Are shrubs important? Why?
Shrubs are part of gardening, landscaping, and landscape maintenance. They can also help create a sense of privacy by lining them up and creating a thick hedge that blocks others from looking at your home, family, and landscape. Your landscaping team at Year Round can help you with selection, planting, and maintenance of your shrubs while they maintain your landscape.
The shrubs around the world are part of the climate control system. They also help stabilize soil, water balance, and carbon uptake. But, maybe most important, shrubs are essential for many species of animal life for grazing and browsing by domestic animals and birds, and hundreds of species of other classes of animals and plants.
In some parts of the world, a shrub’s ability to intercept and store water can also reduce storm runoff by rapidly absorbing the water and reducing flash floods and other flooding.
What about in your home landscape? Flowering shrubs can produce beautiful flowers right at your eye level. In many cases, shrubs can form a kind of framework, central to your garden and landscape, but a quiet, healthy background for other plants and trees.
Their presence is subtle, but they are always there. Shrubs provide shade, stabilize the soil, and can improve air quality. They provide habitats for small animals, insects, and birds. They add beauty to your landscape and garden.
What’s the difference between shrubs, bushes, and trees?
Shrubs tend to be minor, perennial woody plants. They are primarily under 15 feet tall unless groomed to grow to a tall shape. They can be tall, short, upright, low, flowering, green and leafy, or even evergreen.
Shrubs have multiple stems from ground level and up. This may be an adaptation to animals browsing through the foliage for something fresh to eat.
Some shrubs can be trained to have only a single stem. As a result, shrubs can bloom, even in winter.
While shrubs have many stems that divide below the ground, a tree has one stem that divides at the top to form a crown of branches, leaves, and sometimes fruit.

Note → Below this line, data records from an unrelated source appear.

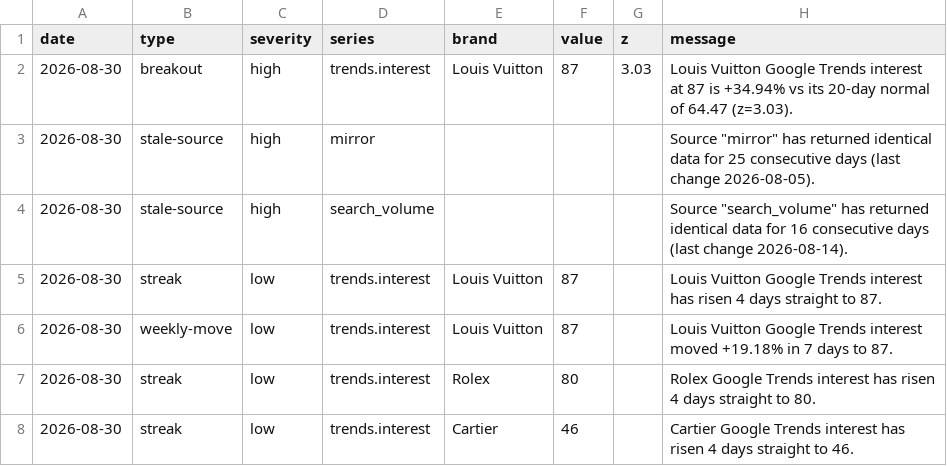
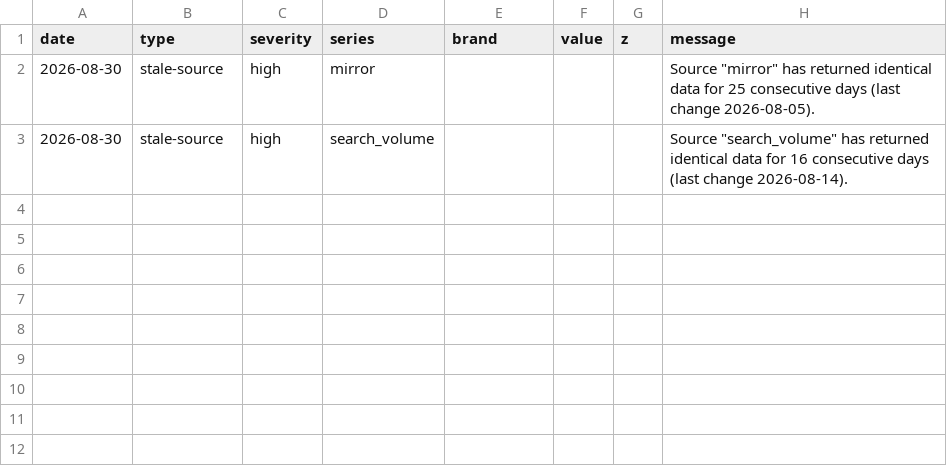
Before and after one commit to elibarzvi/demand-desk, a CSV file: data/exports/alerts.csv, drawn as a sheet.

```diff
--- a/data/exports/alerts.csv
+++ b/data/exports/alerts.csv
@@ -1,8 +1,3 @@
 date,type,severity,series,brand,value,z,message
-2026-08-30,breakout,high,trends.interest,Louis Vuitton,87,3.03,Louis Vuitton Google Trends interest at 87 is +34.94% vs its 20-day normal of 64.47 (z=3.03).
 2026-08-30,stale-source,high,mirror,,,,"Source ""mirror"" has returned identical data for 25 consecutive days (last change 2026-08-05)."
 2026-08-30,stale-source,high,search_volume,,,,"Source ""search_volume"" has returned identical data for 16 consecutive days (last change 2026-08-14)."
-2026-08-30,streak,low,trends.interest,Louis Vuitton,87,,Louis Vuitton Google Trends interest has risen 4 days straight to 87.
-2026-08-30,weekly-move,low,trends.interest,Louis Vuitton,87,,Louis Vuitton Google Trends interest moved +19.18% in 7 days to 87.
-2026-08-30,streak,low,trends.interest,Rolex,80,,Rolex Google Trends interest has risen 4 days straight to 80.
-2026-08-30,streak,low,trends.interest,Cartier,46,,Cartier Google Trends interest has risen 4 days straight to 46.
```
Also changed, not shown: data/exports/signals.csv, 6 other files.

On the other hand, separating bushes from shrubs seems primarily a matter of geography and foliage. “Bushy” is usually the descriptive term used, although some gardeners tell you that a bush is out in the “wild,” while a shrub is cultivated to grow in particular patterns. There doesn’t seem to be a widely accepted difference in meaning or description.
What types of shrubs?
There are many varieties and types of shrubs. Some shrubs, like butterfly bush and rose bush, are called bushes but still fall under the general title of the shrub.
Like other plants, the variety seems to be almost unlimited. So let’s explore a few, shall we?
Some shrubs produce flowers in an extensive range of color and size. For example, shade-loving shrubs can include azalea, and sun-loving shrubs include butterfly bushes. Some shrubs are evergreen, staying green through various temperatures and weather, rarely losing their leaves. Semi-evergreen well stays green until temperatures reach freezing or below, while deciduous shrubs will lose their leaves in fall.
There are other benefits to shrubs, just as there are benefits to trees and other plants. For example, planting shrubs on the east and west sides of your house can help cool or stabilize your indoor temperatures, especially during the summer.
If you’re looking for a shrub that changes from season to season, some shrubs turn colors in the fall (like the maple trees that flame with color after the first frost of fall), and some will grow large amounts of flowers in the spring, berries in the fall, and attract birds and butterflies.
Using native shrubs (shrubs that are wild in your area) is an intelligent choice. These will do well without spending a lot of time “fixing” problems. Native shrubs will live longer since they are adapted to the soil and temperatures of your area and will add beauty to your landscape for many years.
If you are feeling adventurous while trimming your shrubs, think about simple topiaries to add shape, texture, and interest. Choose a well-grown shrub and an even distribution of trees and branches. Don’t try to make it a topiary all in one go; it takes a lot of trimming and waiting to make a successful topiary. Instead, you could discuss your desire for designer shrubs with your landscape team at Year Round. It might be something that one of their gurus already works on!